%%

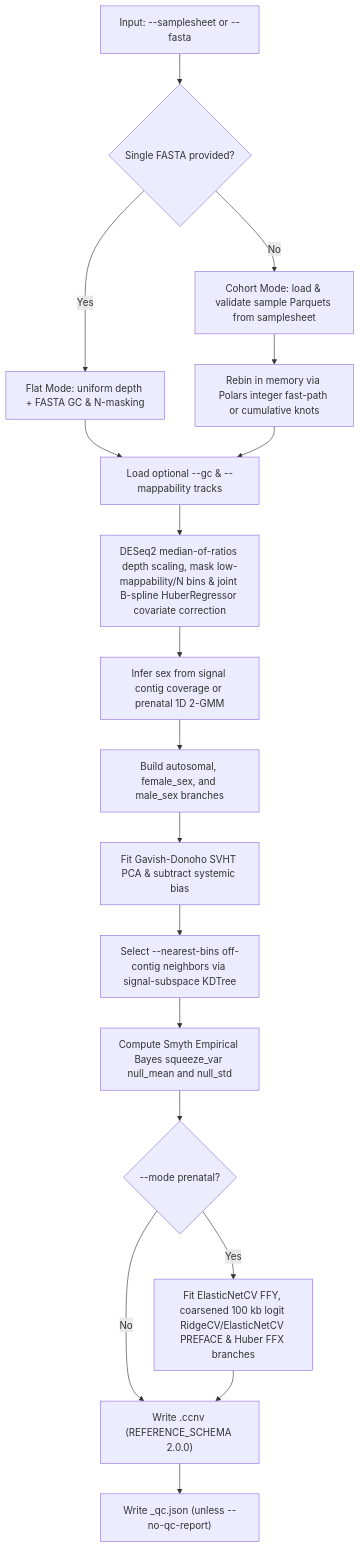
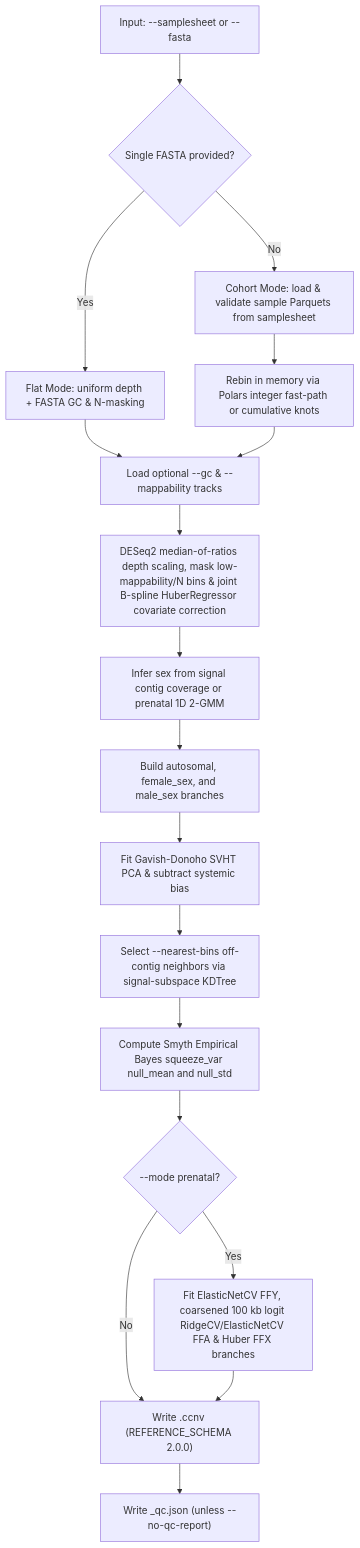
Before and after one commit to matthdsm/ccnv: the third of 4 diagrams in docs/pipeline.md, drawn with Mermaid. The commit also changed other lines of this file and 26 other files, not shown here.

Commit message:
refactor: rename PREFACE to FFA (fetal fraction autosomal)

````diff
--- a/docs/pipeline.md
+++ b/docs/pipeline.md
@@ -55,20 +55,20 @@
 ```mermaid
 flowchart TD
     InputArg["Input: --samplesheet or --fasta"] --> ModeDecision{"Single FASTA provided?"}
     ModeDecision -- Yes --> FlatMode["Flat Mode: uniform depth + FASTA GC & N-masking"]
     ModeDecision -- No --> CohortMode["Cohort Mode: load & validate sample Parquets from samplesheet"]
     CohortMode --> RebinCheck["Rebin in memory via Polars integer fast-path or cumulative knots"]
     FlatMode --> CovTrack["Load optional --gc & --mappability tracks"]
     RebinCheck --> CovTrack
     CovTrack --> DepthNorm["DESeq2 median-of-ratios depth scaling, mask low-mappability/N bins & joint B-spline HuberRegressor covariate correction"]
     DepthNorm --> SexInference["Infer sex from signal contig coverage or prenatal 1D 2-GMM"]
     SexInference --> BranchPartition["Build autosomal, female_sex, and male_sex branches"]
     BranchPartition --> FitPCA["Fit Gavish-Donoho SVHT PCA & subtract systemic bias"]
     FitPCA --> FitNearest["Select --nearest-bins off-contig neighbors via signal-subspace KDTree"]
     FitNearest --> FitNull["Compute Smyth Empirical Bayes squeeze_var null_mean and null_std"]
     FitNull --> PrenatalCheck{"--mode prenatal?"}
-    PrenatalCheck -- Yes --> FitPrenatal["Fit ElasticNetCV FFY, coarsened 100 kb logit RidgeCV/ElasticNetCV PREFACE & Huber FFX branches"]
+    PrenatalCheck -- Yes --> FitPrenatal["Fit ElasticNetCV FFY, coarsened 100 kb logit RidgeCV/ElasticNetCV FFA & Huber FFX branches"]
     PrenatalCheck -- No --> WriteRef["Write <prefix>.ccnv (REFERENCE_SCHEMA 2.0.0)"]
     FitPrenatal --> WriteRef
     WriteRef --> WriteQC["Write <prefix>_qc.json (unless --no-qc-report)"]
 ```
````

%%

§ **EXERCISE INSTRUCTIONS**: The records above must be repeated in full and exactly, but without any of the pictures.

§ **TASK OUTPUT**:
Before and after one commit to matthdsm/ccnv: the third of 4 diagrams in docs/pipeline.md, drawn with Mermaid. The commit also changed other lines of this file and 26 other files, not shown here.

Commit message:
refactor: rename PREFACE to FFA (fetal fraction autosomal)

````diff
--- a/docs/pipeline.md
+++ b/docs/pipeline.md
@@ -55,20 +55,20 @@
 ```mermaid
 flowchart TD
     InputArg["Input: --samplesheet or --fasta"] --> ModeDecision{"Single FASTA provided?"}
     ModeDecision -- Yes --> FlatMode["Flat Mode: uniform depth + FASTA GC & N-masking"]
     ModeDecision -- No --> CohortMode["Cohort Mode: load & validate sample Parquets from samplesheet"]
     CohortMode --> RebinCheck["Rebin in memory via Polars integer fast-path or cumulative knots"]
     FlatMode --> CovTrack["Load optional --gc & --mappability tracks"]
     RebinCheck --> CovTrack
     CovTrack --> DepthNorm["DESeq2 median-of-ratios depth scaling, mask low-mappability/N bins & joint B-spline HuberRegressor covariate correction"]
     DepthNorm --> SexInference["Infer sex from signal contig coverage or prenatal 1D 2-GMM"]
     SexInference --> BranchPartition["Build autosomal, female_sex, and male_sex branches"]
     BranchPartition --> FitPCA["Fit Gavish-Donoho SVHT PCA & subtract systemic bias"]
     FitPCA --> FitNearest["Select --nearest-bins off-contig neighbors via signal-subspace KDTree"]
     FitNearest --> FitNull["Compute Smyth Empirical Bayes squeeze_var null_mean and null_std"]
     FitNull --> PrenatalCheck{"--mode prenatal?"}
-    PrenatalCheck -- Yes --> FitPrenatal["Fit ElasticNetCV FFY, coarsened 100 kb logit RidgeCV/ElasticNetCV PREFACE & Huber FFX branches"]
+    PrenatalCheck -- Yes --> FitPrenatal["Fit ElasticNetCV FFY, coarsened 100 kb logit RidgeCV/ElasticNetCV FFA & Huber FFX branches"]
     PrenatalCheck -- No --> WriteRef["Write <prefix>.ccnv (REFERENCE_SCHEMA 2.0.0)"]
     FitPrenatal --> WriteRef
     WriteRef --> WriteQC["Write <prefix>_qc.json (unless --no-qc-report)"]
 ```
````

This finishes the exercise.